■ Information shown
────────────────────
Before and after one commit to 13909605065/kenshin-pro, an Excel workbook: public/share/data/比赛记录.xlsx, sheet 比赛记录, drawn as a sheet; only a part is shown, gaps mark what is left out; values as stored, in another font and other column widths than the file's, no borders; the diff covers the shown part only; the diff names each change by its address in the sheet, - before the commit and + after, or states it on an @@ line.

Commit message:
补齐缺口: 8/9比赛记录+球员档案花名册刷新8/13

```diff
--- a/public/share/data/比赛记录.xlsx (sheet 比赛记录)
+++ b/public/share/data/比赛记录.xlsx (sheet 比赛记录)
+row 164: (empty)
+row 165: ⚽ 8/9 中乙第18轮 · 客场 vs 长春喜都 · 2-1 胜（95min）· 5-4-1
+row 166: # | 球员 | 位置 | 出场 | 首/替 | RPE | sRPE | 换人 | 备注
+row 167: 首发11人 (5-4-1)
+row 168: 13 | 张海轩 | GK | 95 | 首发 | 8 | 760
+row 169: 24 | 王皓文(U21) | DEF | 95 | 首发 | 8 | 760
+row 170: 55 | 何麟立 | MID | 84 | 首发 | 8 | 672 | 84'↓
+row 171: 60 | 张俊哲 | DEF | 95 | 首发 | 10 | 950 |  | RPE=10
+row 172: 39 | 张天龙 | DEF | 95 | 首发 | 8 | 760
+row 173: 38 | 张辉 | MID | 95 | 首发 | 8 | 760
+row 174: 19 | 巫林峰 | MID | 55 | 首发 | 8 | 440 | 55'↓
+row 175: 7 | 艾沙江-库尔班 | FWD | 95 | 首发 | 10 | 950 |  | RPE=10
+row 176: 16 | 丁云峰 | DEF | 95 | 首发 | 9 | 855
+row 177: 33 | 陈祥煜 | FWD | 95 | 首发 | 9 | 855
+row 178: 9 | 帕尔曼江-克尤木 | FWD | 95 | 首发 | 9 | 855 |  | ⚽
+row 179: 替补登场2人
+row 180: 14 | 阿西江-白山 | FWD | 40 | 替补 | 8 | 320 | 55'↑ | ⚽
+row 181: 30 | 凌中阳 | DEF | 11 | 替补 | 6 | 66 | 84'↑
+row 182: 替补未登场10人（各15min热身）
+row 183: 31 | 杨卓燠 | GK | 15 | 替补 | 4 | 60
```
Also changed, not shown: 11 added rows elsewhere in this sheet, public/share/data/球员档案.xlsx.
────────────────────
Write the data out again in full and exactly.

■ Result of this task
Before and after one commit to 13909605065/kenshin-pro, an Excel workbook: public/share/data/比赛记录.xlsx, sheet 比赛记录, drawn as a sheet; only a part is shown, gaps mark what is left out; values as stored, in another font and other column widths than the file's, no borders; the diff covers the shown part only; the diff names each change by its address in the sheet, - before the commit and + after, or states it on an @@ line.

Commit message:
补齐缺口: 8/9比赛记录+球员档案花名册刷新8/13

```diff
--- a/public/share/data/比赛记录.xlsx (sheet 比赛记录)
+++ b/public/share/data/比赛记录.xlsx (sheet 比赛记录)
+row 164: (empty)
+row 165: ⚽ 8/9 中乙第18轮 · 客场 vs 长春喜都 · 2-1 胜（95min）· 5-4-1
+row 166: # | 球员 | 位置 | 出场 | 首/替 | RPE | sRPE | 换人 | 备注
+row 167: 首发11人 (5-4-1)
+row 168: 13 | 张海轩 | GK | 95 | 首发 | 8 | 760
+row 169: 24 | 王皓文(U21) | DEF | 95 | 首发 | 8 | 760
+row 170: 55 | 何麟立 | MID | 84 | 首发 | 8 | 672 | 84'↓
+row 171: 60 | 张俊哲 | DEF | 95 | 首发 | 10 | 950 |  | RPE=10
+row 172: 39 | 张天龙 | DEF | 95 | 首发 | 8 | 760
+row 173: 38 | 张辉 | MID | 95 | 首发 | 8 | 760
+row 174: 19 | 巫林峰 | MID | 55 | 首发 | 8 | 440 | 55'↓
+row 175: 7 | 艾沙江-库尔班 | FWD | 95 | 首发 | 10 | 950 |  | RPE=10
+row 176: 16 | 丁云峰 | DEF | 95 | 首发 | 9 | 855
+row 177: 33 | 陈祥煜 | FWD | 95 | 首发 | 9 | 855
+row 178: 9 | 帕尔曼江-克尤木 | FWD | 95 | 首发 | 9 | 855 |  | ⚽
+row 179: 替补登场2人
+row 180: 14 | 阿西江-白山 | FWD | 40 | 替补 | 8 | 320 | 55'↑ | ⚽
+row 181: 30 | 凌中阳 | DEF | 11 | 替补 | 6 | 66 | 84'↑
+row 182: 替补未登场10人（各15min热身）
+row 183: 31 | 杨卓燠 | GK | 15 | 替补 | 4 | 60
```
Also changed, not shown: 11 added rows elsewhere in this sheet, public/share/data/球员档案.xlsx.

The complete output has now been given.